Available records:

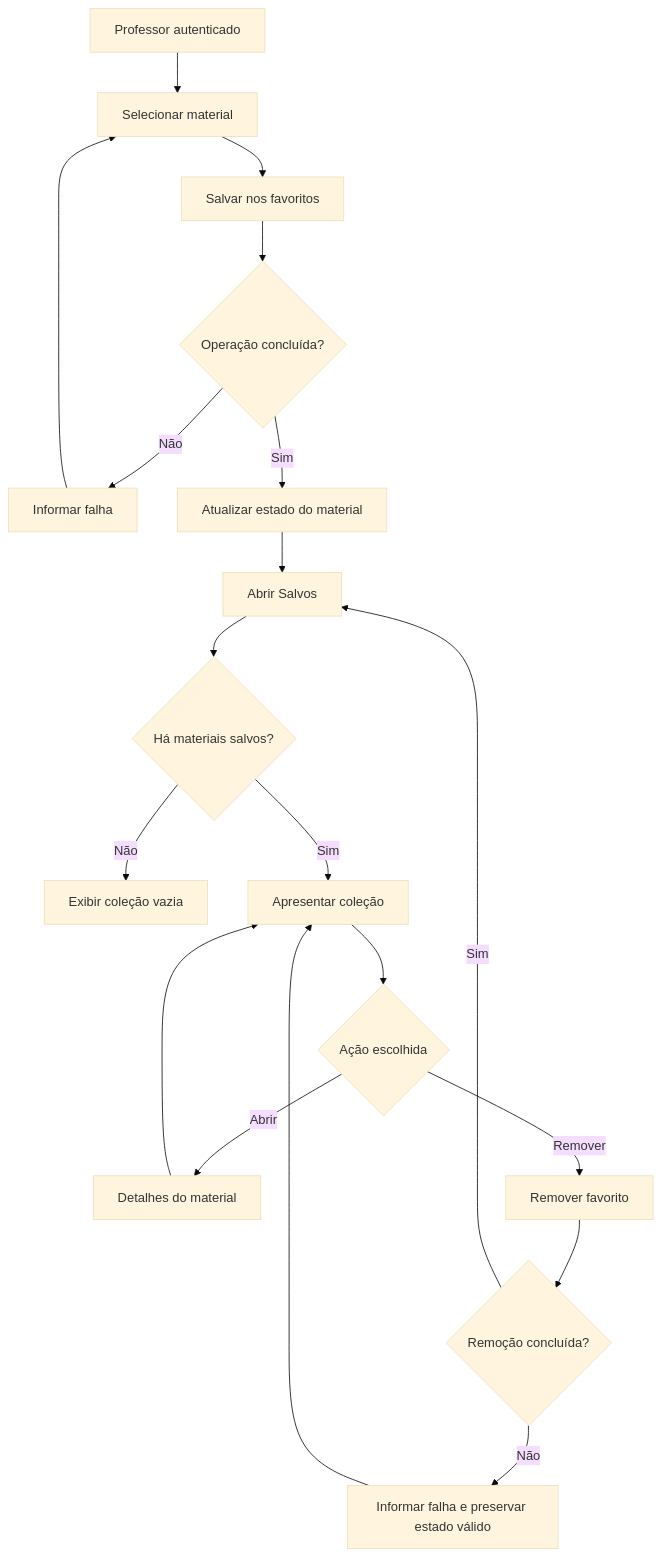
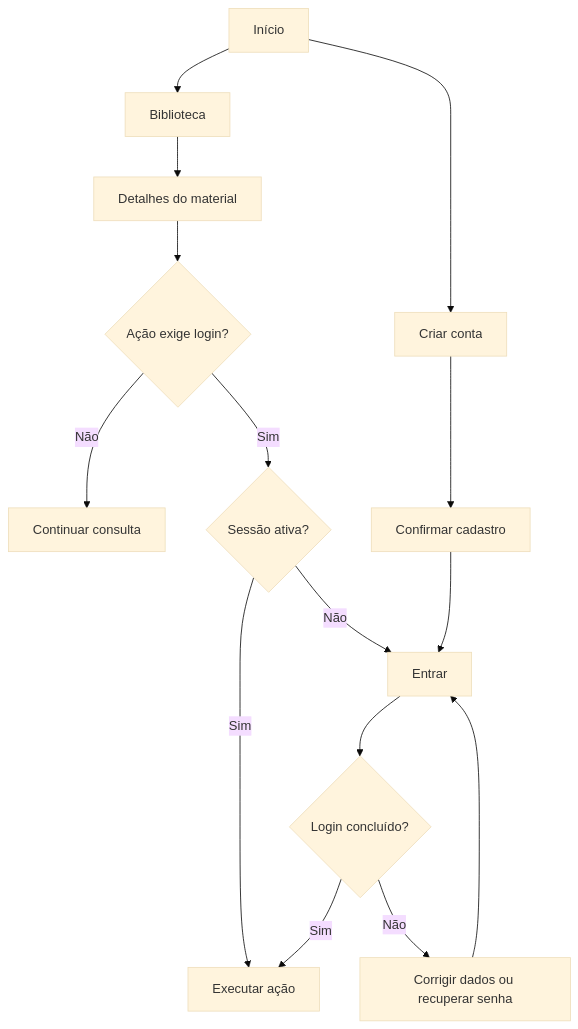
Before and after one commit to pedroalbuqu3rque/educomp: the first of 2 diagrams in docs/ux-ui/user-flow.md, drawn with Mermaid (base theme). The commit also changed other lines of this file, not shown here.

````diff
--- a/docs/ux-ui/user-flow.md
+++ b/docs/ux-ui/user-flow.md
@@ -355,26 +17,17 @@
 ```mermaid
 flowchart TD
-    A[Professor autenticado] --> B[Selecionar material]
-    B --> C[Salvar nos favoritos]
-    C --> D{Operação concluída?}
-
-    D -->|Não| E[Informar falha]
-    E --> B
-
-    D -->|Sim| F[Atualizar estado do material]
-    F --> G[Abrir Salvos]
-    G --> H{Há materiais salvos?}
-
-    H -->|Não| I[Exibir coleção vazia]
-    H -->|Sim| J[Apresentar coleção]
-
-    J --> K{Ação escolhida}
-    K -->|Abrir| L[Detalhes do material]
-    L --> J
-
-    K -->|Remover| M[Remover favorito]
-    M --> N{Remoção concluída?}
-    N -->|Sim| G
-    N -->|Não| O[Informar falha e preservar estado válido]
-    O --> J
+    A[Início] --> B[Biblioteca]
+    B --> C[Detalhes do material]
+    C --> D{Ação exige login?}
+    D -->|Não| E[Continuar consulta]
+    D -->|Sim| F{Sessão ativa?}
+    F -->|Sim| G[Executar ação]
+    F -->|Não| H[Entrar]
+    H --> I{Login concluído?}
+    I -->|Sim| G
+    I -->|Não| J[Corrigir dados ou recuperar senha]
+    J --> H
+    A --> K[Criar conta]
+    K --> L[Confirmar cadastro]
+    L --> H
 ```
````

What you are asked to do: Exactly how many lines in the data above hold "material"? State that number only.

Answer space: 4